EXERCISE AIM - Repeat every entry exactly. Do not include the pictures.

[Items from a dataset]

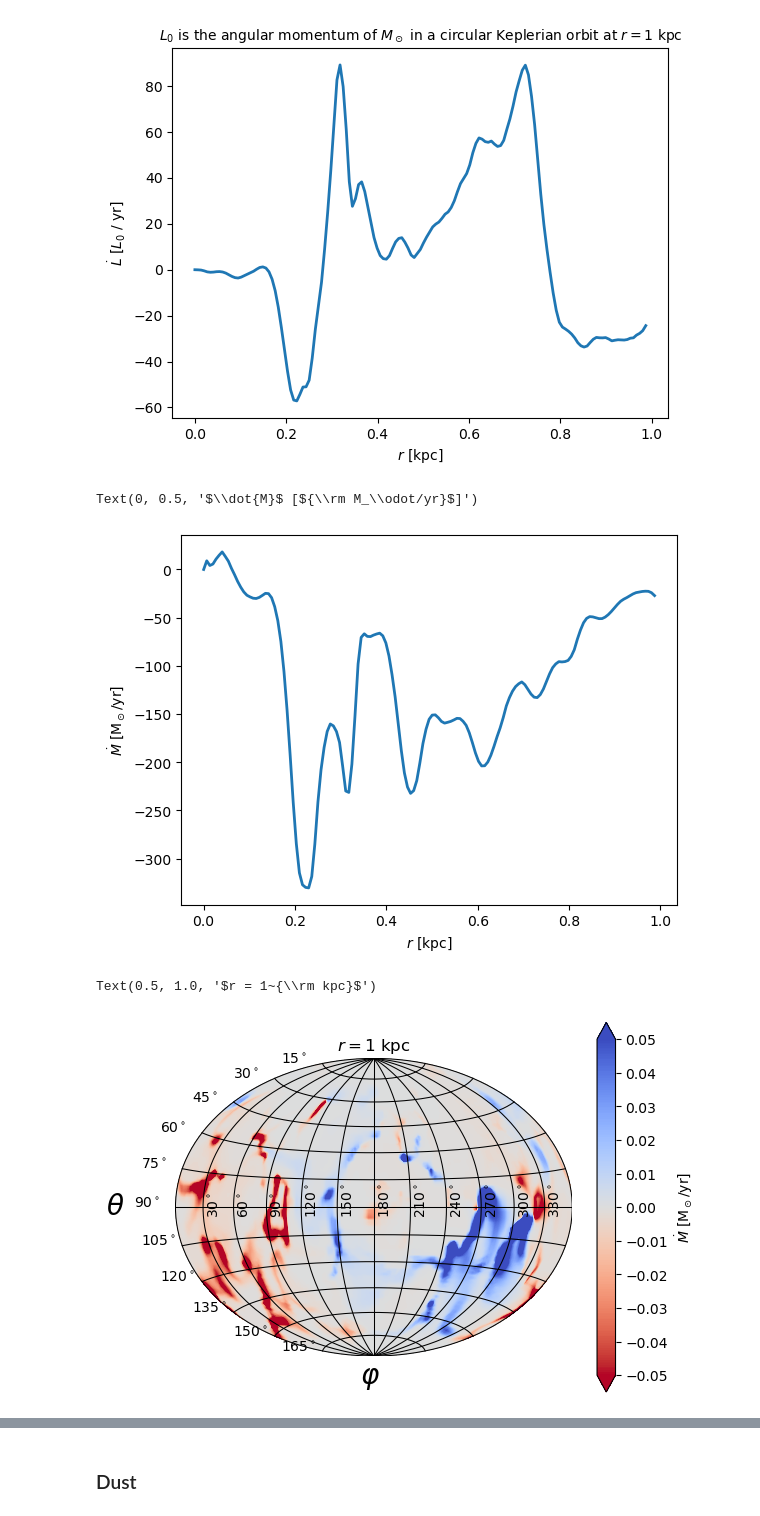
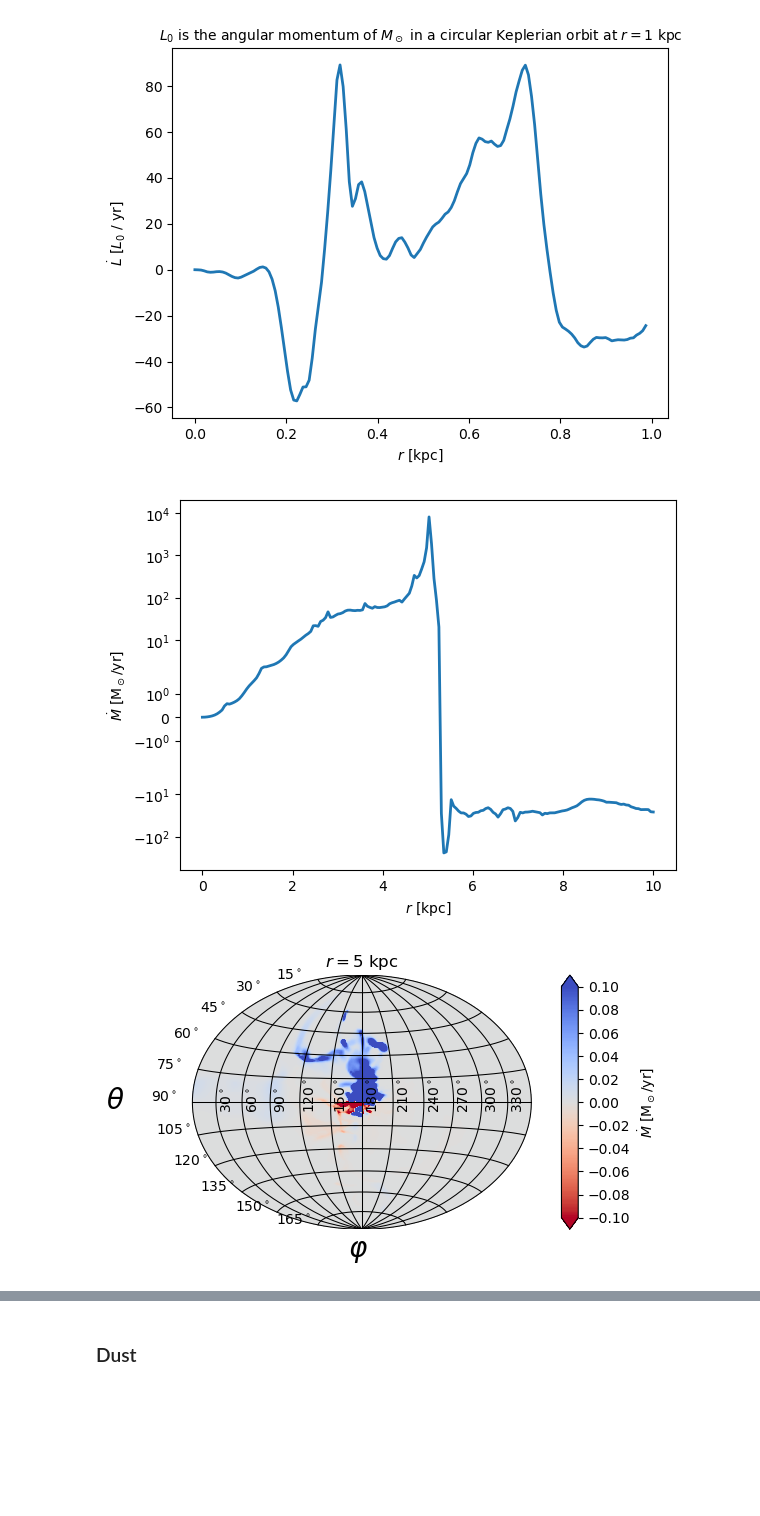
Before and after one commit to zandalman/RAMSES-analysis, a Jupyter notebook: analysis.ipynb, the cells around one changed output, grey strips where cells are left out. Cells and saved outputs as stored; diff of their text form; code cells hidden in the pictures; blank space fills up the shorter version.

```diff
--- a/analysis.ipynb
+++ b/analysis.ipynb
@@ -12,7 +12,7 @@ from sim import *
 #list_of_sim = [sim_eps0p01, sim_eps0p1, sim_eps1p0, sim_gas]
 #sim = sim_gas
 # %%
-sim = Sim(ALPHA_EPS0P1, "gridded_data_medium.npz", epsilon_SF=1.0)
+sim = Sim(ALPHA_EPS0P1, "gridded_data_medium_lowres.npz", epsilon_SF=None)
 # %% [output]
 Moving to directory '/home/za9132/scratch/romain/alpha_eps0p1'.
 # %% [markdown]
@@ -71,8 +71,9 @@ plt.title(r"$L_0$ is the angular momentum of $M_\odot$ in a circular Keplerian o
 Text(0.5, 1.0, '$L_0$ is the angular momentum of $M_\\odot$ in a circular Keplerian orbit at $r = 1~{\\rm kpc}$')
 [figure]
 # %%
-Mdot = -sim.interp_to_sph(sim.vel_vec_sph_at_cart[R] * sim.density) * sim.dA_hph
-Mdot1d = sim.calc_mean(Mdot, axis=(1, 2), do_sum=True)
+Mdot = -sim.vel_vec_sph_at_cart[R] * sim.density * sim.dA_hph
+Mdot_sph = sim.interp_to_sph(Mdot)
+Mdot1d = sim.calc_mean(Mdot, axis=(H, PH), do_sum=True)
 density_sph = sim.interp_to_sph(sim.density)
 # %%
 plt.plot(sim.coord1d_sph[R] / const.kpc, Mdot1d / (const.M_sol / const.yr), lw=2)
@@ -80,7 +81,8 @@ plt.plot(sim.coord1d_sph[R] / const.kpc, Mdot1d / (const.M_sol / const.yr), lw=2
 plt.xlabel(r"$r$ [kpc]")
 plt.ylabel(r"$\dot{M}$ [${\rm M_\odot/yr}$]")
 
+plt.yscale('symlog')
+
 # sim.save_fig("Mdot")
 # %% [output]
-Text(0, 0.5, '$\\dot{M}$ [${\\rm M_\\odot/yr}$]')
-[figure, old version]
+[figure, new version]
@@ -87,13 +105,10 @@ Text(0, 0.5, '$\\dot{M}$ [${\\rm M_\\odot/yr}$]')
 # %%
-radius = 1. * const.kpc
+radius = 5. * const.kpc
 radius_idx = np.argmin(np.abs(sim.coord1d_sph[R] - radius))
 
-sim.plot_AH(Mdot[radius_idx] / (const.M_sol / const.yr), (-0.05, 0.05), do_log=False, cmap='coolwarm_r', num_axis_lines=12, cbar_tick_increment=0.01, cbar_label=r'$\dot{M}$ [${\rm M_\odot/yr}$]')
-
-plt.title(r"$r = %.3g~{\rm kpc}$" % (radius / const.kpc))
+sim.plot(Mdot[radius_idx], unit=(const.M_sol / const.yr), extrema=(-1e-1, 1e-1), ptype='AH', do_log=False, cmap='coolwarm_r', num_axis_lines=12, cbar_tick_increment=0.02, cbar_label=r'$\dot{M}$ [${\rm M_\odot/yr}$]', title=r"$r = %.3g~{\rm kpc}$" % (radius / const.kpc))
 
 # sim.save_fig("Mdot-sph")
 # %% [output]
-Text(0.5, 1.0, '$r = 1~{\\rm kpc}$')
-[figure, old version]
+[figure, new version]
 # %%
```
Also changed, not shown: parts of 15 cells of this notebook, 4 other files.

EXERCISE SOLUTION -
Before and after one commit to zandalman/RAMSES-analysis, a Jupyter notebook: analysis.ipynb, the cells around one changed output, grey strips where cells are left out. Cells and saved outputs as stored; diff of their text form; code cells hidden in the pictures; blank space fills up the shorter version.

```diff
--- a/analysis.ipynb
+++ b/analysis.ipynb
@@ -12,7 +12,7 @@ from sim import *
 #list_of_sim = [sim_eps0p01, sim_eps0p1, sim_eps1p0, sim_gas]
 #sim = sim_gas
 # %%
-sim = Sim(ALPHA_EPS0P1, "gridded_data_medium.npz", epsilon_SF=1.0)
+sim = Sim(ALPHA_EPS0P1, "gridded_data_medium_lowres.npz", epsilon_SF=None)
 # %% [output]
 Moving to directory '/home/za9132/scratch/romain/alpha_eps0p1'.
 # %% [markdown]
@@ -71,8 +71,9 @@ plt.title(r"$L_0$ is the angular momentum of $M_\odot$ in a circular Keplerian o
 Text(0.5, 1.0, '$L_0$ is the angular momentum of $M_\\odot$ in a circular Keplerian orbit at $r = 1~{\\rm kpc}$')
 [figure]
 # %%
-Mdot = -sim.interp_to_sph(sim.vel_vec_sph_at_cart[R] * sim.density) * sim.dA_hph
-Mdot1d = sim.calc_mean(Mdot, axis=(1, 2), do_sum=True)
+Mdot = -sim.vel_vec_sph_at_cart[R] * sim.density * sim.dA_hph
+Mdot_sph = sim.interp_to_sph(Mdot)
+Mdot1d = sim.calc_mean(Mdot, axis=(H, PH), do_sum=True)
 density_sph = sim.interp_to_sph(sim.density)
 # %%
 plt.plot(sim.coord1d_sph[R] / const.kpc, Mdot1d / (const.M_sol / const.yr), lw=2)
@@ -80,7 +81,8 @@ plt.plot(sim.coord1d_sph[R] / const.kpc, Mdot1d / (const.M_sol / const.yr), lw=2
 plt.xlabel(r"$r$ [kpc]")
 plt.ylabel(r"$\dot{M}$ [${\rm M_\odot/yr}$]")
 
+plt.yscale('symlog')
+
 # sim.save_fig("Mdot")
 # %% [output]
-Text(0, 0.5, '$\\dot{M}$ [${\\rm M_\\odot/yr}$]')
-[figure, old version]
+[figure, new version]
@@ -87,13 +105,10 @@ Text(0, 0.5, '$\\dot{M}$ [${\\rm M_\\odot/yr}$]')
 # %%
-radius = 1. * const.kpc
+radius = 5. * const.kpc
 radius_idx = np.argmin(np.abs(sim.coord1d_sph[R] - radius))
 
-sim.plot_AH(Mdot[radius_idx] / (const.M_sol / const.yr), (-0.05, 0.05), do_log=False, cmap='coolwarm_r', num_axis_lines=12, cbar_tick_increment=0.01, cbar_label=r'$\dot{M}$ [${\rm M_\odot/yr}$]')
-
-plt.title(r"$r = %.3g~{\rm kpc}$" % (radius / const.kpc))
+sim.plot(Mdot[radius_idx], unit=(const.M_sol / const.yr), extrema=(-1e-1, 1e-1), ptype='AH', do_log=False, cmap='coolwarm_r', num_axis_lines=12, cbar_tick_increment=0.02, cbar_label=r'$\dot{M}$ [${\rm M_\odot/yr}$]', title=r"$r = %.3g~{\rm kpc}$" % (radius / const.kpc))
 
 # sim.save_fig("Mdot-sph")
 # %% [output]
-Text(0.5, 1.0, '$r = 1~{\\rm kpc}$')
-[figure, old version]
+[figure, new version]
 # %%
```
Also changed, not shown: parts of 15 cells of this notebook, 4 other files.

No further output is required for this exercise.